Asynchronous Signal Tracking Logic

IP.com Disclosure Number: IPCOM000112410D
Original Publication Date: 1994-May-01
Included in the Prior Art Database: 2005-Mar-27
Document File: 6 page(s) / 128K

Publishing Venue

IBM

Related People

Bronson, T: AUTHOR [+3]

Abstract

This disclosure describes the means to stretch the use of older technologies or extend the abilities of new technologies in the area of interface synchronization.

This text was extracted from an ASCII text file.
This is the abbreviated version, containing approximately 52% of the total text.

Asynchronous Signal Tracking Logic

      This disclosure describes the means to stretch the use of older
technologies or extend the abilities of new technologies in the area
of interface synchronization.

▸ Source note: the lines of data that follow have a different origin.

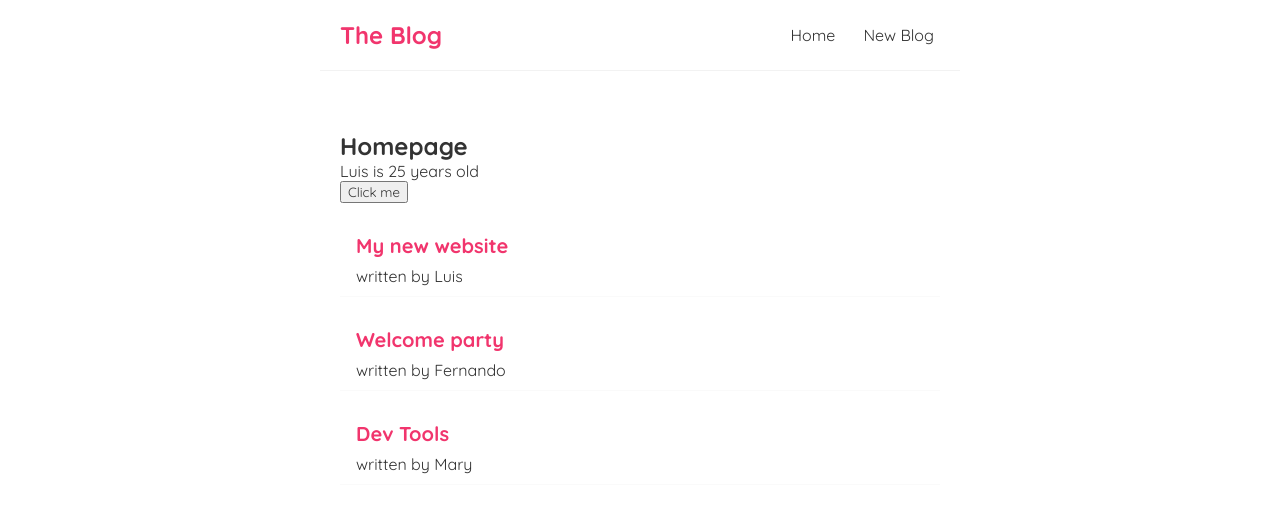
Repository: castilla-aurela/react-blog
Page: /
The author's editor kept a copy of each file at every save. The page is drawn from the files as they stood at one save, then again after the next save.
The browser window is 1280 px wide. The pictures show the whole page.
The project was rebuilt for these pictures with package versions that can differ from the ones it lists, and the page was loaded fresh each time.

Above is the page before, as saved 2022-02-18 11:10:20.

After the next save:
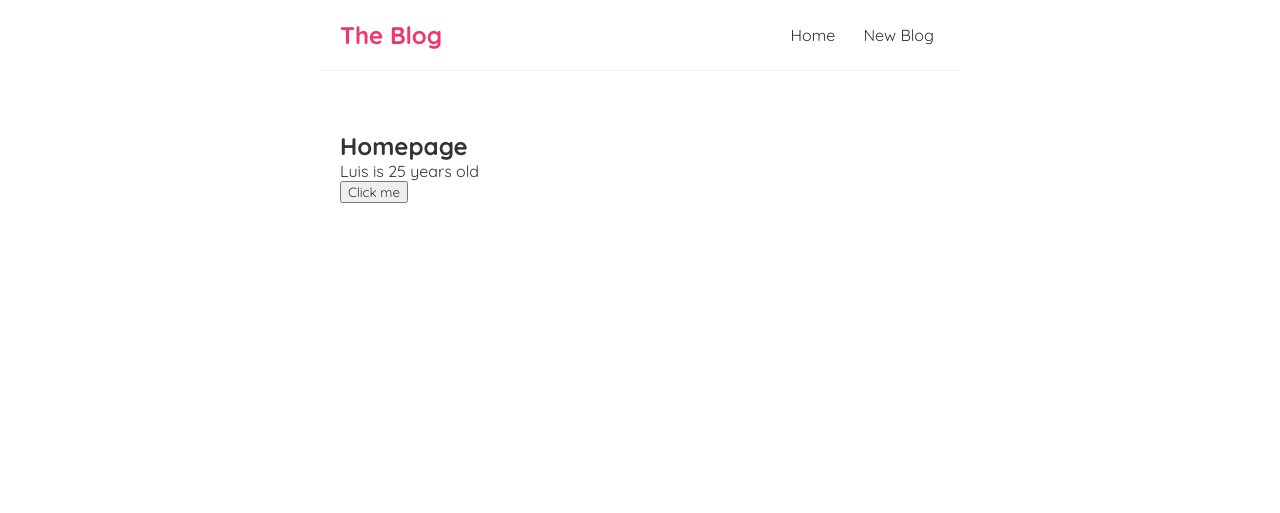
Saved 20 s later.
--- a/src/Home.js
+++ b/src/Home.js
@@ -34,12 +34,7 @@ const Home = () => {
         {name} is {age} years old
       </p>
       <button onClick={handleClick}>Click me</button>
-      {blogs.map((blog) => (
-        <div className="blog-preview" key={blog.id}>
-          <h2>{blog.tittle}</h2>
-          <p>written by {blog.author}</p>
-        </div>
-      ))}
+
     </div>
   );
 };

      As asynchronous interfaces increase in speed, the clock rate
needed to synchronize to the interface can exceed the viable clock
rate for a given technology.

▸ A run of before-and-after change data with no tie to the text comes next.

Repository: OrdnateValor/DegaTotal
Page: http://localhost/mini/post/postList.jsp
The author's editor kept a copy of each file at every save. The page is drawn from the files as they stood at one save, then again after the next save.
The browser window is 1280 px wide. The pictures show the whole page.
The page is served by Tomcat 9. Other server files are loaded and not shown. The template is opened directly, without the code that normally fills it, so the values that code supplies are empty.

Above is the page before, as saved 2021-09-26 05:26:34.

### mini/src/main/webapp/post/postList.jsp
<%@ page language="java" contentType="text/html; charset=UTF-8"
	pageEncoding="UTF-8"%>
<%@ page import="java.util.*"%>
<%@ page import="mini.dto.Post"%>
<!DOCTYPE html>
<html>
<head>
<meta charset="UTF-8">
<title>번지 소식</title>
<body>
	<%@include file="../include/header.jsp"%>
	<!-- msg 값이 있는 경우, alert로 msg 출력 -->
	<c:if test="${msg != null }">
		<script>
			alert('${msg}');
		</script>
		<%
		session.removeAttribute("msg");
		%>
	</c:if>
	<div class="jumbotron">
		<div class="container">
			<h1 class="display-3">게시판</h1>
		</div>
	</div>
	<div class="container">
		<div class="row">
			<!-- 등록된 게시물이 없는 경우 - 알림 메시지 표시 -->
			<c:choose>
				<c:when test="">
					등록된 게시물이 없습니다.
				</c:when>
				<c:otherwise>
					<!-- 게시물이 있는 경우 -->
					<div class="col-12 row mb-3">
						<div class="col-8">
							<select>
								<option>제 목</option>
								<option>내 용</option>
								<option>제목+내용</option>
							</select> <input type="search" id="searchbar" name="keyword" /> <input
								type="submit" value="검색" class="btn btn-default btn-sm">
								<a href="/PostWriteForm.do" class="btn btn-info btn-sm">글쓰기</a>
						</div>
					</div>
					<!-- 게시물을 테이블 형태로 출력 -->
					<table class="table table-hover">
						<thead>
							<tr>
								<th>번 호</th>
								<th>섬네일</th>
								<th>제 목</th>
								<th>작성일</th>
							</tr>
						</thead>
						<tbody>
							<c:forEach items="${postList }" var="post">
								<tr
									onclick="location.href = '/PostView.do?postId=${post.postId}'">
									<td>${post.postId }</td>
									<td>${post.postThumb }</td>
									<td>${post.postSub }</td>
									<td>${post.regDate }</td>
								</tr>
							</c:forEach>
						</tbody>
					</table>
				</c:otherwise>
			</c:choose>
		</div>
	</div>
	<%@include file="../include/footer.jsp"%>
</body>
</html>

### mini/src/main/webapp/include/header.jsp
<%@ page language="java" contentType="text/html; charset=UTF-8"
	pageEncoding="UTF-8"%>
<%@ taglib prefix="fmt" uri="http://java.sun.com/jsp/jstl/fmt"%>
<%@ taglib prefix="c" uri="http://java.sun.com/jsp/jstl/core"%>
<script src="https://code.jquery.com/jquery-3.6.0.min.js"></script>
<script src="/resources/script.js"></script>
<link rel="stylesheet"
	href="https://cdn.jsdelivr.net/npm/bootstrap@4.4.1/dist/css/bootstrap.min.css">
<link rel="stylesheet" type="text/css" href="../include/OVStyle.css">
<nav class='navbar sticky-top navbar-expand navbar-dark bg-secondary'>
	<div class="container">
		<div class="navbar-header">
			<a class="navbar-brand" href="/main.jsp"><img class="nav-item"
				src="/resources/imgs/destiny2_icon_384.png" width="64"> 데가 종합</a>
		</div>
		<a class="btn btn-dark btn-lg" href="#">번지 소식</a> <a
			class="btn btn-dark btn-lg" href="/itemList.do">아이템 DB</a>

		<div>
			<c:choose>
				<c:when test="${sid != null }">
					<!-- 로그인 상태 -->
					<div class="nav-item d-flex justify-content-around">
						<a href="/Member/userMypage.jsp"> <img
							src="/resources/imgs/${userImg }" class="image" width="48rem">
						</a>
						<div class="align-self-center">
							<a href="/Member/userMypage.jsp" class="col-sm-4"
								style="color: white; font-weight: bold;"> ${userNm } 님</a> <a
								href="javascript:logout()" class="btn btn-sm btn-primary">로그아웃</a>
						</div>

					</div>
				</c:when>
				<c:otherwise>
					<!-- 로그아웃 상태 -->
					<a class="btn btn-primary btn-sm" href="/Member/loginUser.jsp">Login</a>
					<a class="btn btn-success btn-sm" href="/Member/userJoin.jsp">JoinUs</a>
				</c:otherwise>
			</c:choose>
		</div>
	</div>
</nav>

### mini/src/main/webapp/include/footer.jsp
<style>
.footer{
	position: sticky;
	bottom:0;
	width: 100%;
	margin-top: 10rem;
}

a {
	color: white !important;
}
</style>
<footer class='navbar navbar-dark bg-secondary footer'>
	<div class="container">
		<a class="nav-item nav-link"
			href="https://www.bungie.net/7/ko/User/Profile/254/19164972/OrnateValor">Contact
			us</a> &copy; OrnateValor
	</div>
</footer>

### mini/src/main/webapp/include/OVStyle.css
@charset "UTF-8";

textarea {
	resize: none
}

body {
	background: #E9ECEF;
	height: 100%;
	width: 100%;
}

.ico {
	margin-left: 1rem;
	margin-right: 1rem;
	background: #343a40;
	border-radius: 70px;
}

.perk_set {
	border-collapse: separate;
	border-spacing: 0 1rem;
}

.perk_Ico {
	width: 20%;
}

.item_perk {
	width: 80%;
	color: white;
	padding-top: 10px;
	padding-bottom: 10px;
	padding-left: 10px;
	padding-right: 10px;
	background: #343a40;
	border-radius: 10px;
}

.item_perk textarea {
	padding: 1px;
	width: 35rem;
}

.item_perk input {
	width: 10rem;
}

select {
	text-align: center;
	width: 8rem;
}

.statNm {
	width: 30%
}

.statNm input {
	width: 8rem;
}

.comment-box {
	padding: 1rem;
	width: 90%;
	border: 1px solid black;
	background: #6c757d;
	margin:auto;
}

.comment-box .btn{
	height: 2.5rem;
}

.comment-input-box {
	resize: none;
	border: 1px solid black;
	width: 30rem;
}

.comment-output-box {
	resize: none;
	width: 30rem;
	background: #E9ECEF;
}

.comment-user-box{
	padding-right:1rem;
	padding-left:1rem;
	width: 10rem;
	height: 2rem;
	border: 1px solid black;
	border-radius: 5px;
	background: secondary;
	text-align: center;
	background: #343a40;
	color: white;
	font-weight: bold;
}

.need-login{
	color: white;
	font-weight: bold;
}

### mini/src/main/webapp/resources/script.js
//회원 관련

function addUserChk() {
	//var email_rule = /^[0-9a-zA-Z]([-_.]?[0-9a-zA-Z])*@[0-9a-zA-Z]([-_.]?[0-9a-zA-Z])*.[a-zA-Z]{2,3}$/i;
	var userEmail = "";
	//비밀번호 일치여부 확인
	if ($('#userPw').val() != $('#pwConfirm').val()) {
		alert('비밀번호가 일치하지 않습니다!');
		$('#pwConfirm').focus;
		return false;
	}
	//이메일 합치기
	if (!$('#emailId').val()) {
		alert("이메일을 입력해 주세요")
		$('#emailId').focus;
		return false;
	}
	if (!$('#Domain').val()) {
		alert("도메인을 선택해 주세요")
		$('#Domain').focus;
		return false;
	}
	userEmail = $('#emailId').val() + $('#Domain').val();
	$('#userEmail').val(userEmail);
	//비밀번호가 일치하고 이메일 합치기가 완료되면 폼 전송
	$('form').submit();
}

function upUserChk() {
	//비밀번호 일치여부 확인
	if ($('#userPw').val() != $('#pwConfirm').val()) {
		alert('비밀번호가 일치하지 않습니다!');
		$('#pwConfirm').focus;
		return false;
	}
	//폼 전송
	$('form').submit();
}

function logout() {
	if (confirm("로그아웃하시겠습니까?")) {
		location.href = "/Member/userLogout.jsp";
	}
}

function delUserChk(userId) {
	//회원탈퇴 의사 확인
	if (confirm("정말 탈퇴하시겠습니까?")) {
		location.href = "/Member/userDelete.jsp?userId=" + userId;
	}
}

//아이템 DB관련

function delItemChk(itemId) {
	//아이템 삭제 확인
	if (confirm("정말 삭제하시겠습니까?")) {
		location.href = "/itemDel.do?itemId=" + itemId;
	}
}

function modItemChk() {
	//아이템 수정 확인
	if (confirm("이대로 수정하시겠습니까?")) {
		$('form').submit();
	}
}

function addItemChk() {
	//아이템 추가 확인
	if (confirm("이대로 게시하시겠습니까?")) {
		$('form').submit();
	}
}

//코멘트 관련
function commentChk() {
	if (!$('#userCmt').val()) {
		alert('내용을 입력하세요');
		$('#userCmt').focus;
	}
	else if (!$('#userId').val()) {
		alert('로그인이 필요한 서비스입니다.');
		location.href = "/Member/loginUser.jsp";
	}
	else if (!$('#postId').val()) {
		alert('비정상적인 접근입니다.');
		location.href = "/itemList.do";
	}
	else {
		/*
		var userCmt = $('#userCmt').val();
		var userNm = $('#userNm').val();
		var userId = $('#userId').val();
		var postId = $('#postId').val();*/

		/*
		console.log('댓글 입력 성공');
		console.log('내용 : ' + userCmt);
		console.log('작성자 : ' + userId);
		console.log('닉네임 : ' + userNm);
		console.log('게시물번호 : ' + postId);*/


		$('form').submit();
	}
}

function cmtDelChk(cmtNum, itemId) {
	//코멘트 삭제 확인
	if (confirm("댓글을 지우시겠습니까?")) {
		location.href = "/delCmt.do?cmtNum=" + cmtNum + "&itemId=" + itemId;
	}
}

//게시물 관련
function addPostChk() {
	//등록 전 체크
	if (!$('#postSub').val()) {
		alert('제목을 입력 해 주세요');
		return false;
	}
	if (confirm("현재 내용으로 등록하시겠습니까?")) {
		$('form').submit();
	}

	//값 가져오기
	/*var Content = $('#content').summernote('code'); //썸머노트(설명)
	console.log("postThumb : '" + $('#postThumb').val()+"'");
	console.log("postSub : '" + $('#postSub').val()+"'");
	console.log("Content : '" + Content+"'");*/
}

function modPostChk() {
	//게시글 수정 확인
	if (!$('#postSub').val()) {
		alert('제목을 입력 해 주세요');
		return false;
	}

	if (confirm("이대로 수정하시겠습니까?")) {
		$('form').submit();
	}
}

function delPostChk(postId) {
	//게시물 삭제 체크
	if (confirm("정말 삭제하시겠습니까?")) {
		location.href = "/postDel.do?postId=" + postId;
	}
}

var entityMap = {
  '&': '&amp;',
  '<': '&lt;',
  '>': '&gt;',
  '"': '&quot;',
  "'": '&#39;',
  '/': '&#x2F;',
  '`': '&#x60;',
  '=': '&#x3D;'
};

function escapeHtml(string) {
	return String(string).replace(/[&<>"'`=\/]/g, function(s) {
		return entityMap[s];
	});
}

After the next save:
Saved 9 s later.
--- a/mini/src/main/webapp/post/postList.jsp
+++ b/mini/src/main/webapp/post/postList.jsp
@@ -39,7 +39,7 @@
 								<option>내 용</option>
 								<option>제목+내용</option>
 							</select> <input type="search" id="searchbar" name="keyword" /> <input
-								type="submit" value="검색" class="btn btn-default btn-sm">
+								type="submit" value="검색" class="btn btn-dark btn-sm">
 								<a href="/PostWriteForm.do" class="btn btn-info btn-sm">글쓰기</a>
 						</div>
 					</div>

      Asynchronous interfaces require synchronization to the
interface chip's native clocks in order to control the flow of data
through the chip.  In order to recreate a signal Nyquist criterion
requires that it must be sampled at at least twice the frequency of
the highest frequency contained in the signal.  In a strictly digital
application the component frequencies making up the transition edges
do not need to be considered in determining the sampling rate.

      Theoretically fs > = 2fa, where fs is the sampling frequency
and fa is the maximum asynchronous signal frequency.  If sampling is
exactly twice the asynchronous frequency violation of the set or hold
time of the sampling latch can cause metastability and aliasing.
Therefore fs > 2fa + k, where k is some technology dependent constant
based on the setup and hold time of the sampling latch.

      This invention is hardware to create an effective fa (fe) which
is much lower than the actual fa, fe = fa/d.  d is a divide constant
used to lower fa so that fs > 2fe + k, or fs > 2 (fa/d) + k.

      Fig.  1 is a high level diagram of the synchronization
circuitry.  The Signal Conditioning block repowers the asynchronous
signal and provides the clock signals used by the Divide By d block.
The Divide By d block is a modulo d counter.  The Decoder block
decodes the modulo d counter to enable the appropriate
Synchronization Stream block.  The Synchronization Stream block
synchronizes the effective asynchronous signal fe to the internal
clocks.

      Fig. 2 shows an IBM CMOS II LSSD implementation of the Signal
Conditioning block.  The clock splitter book provides the LSSD clocks
needed by the modulo 4 (gray code) counter in Fig. 3.  Fig. 4 shows
the simple AND logic used to decode the asynchronous counter.  The
asynchronous counter and decode logic could be replaced by a circular
shift register ring using the splitter book clocks.  With only one
shift register bit at a time active high extra decoding logic is not
needed.  (This implementation had additional functional requirements
not germane to the disclosure so the ring method was not...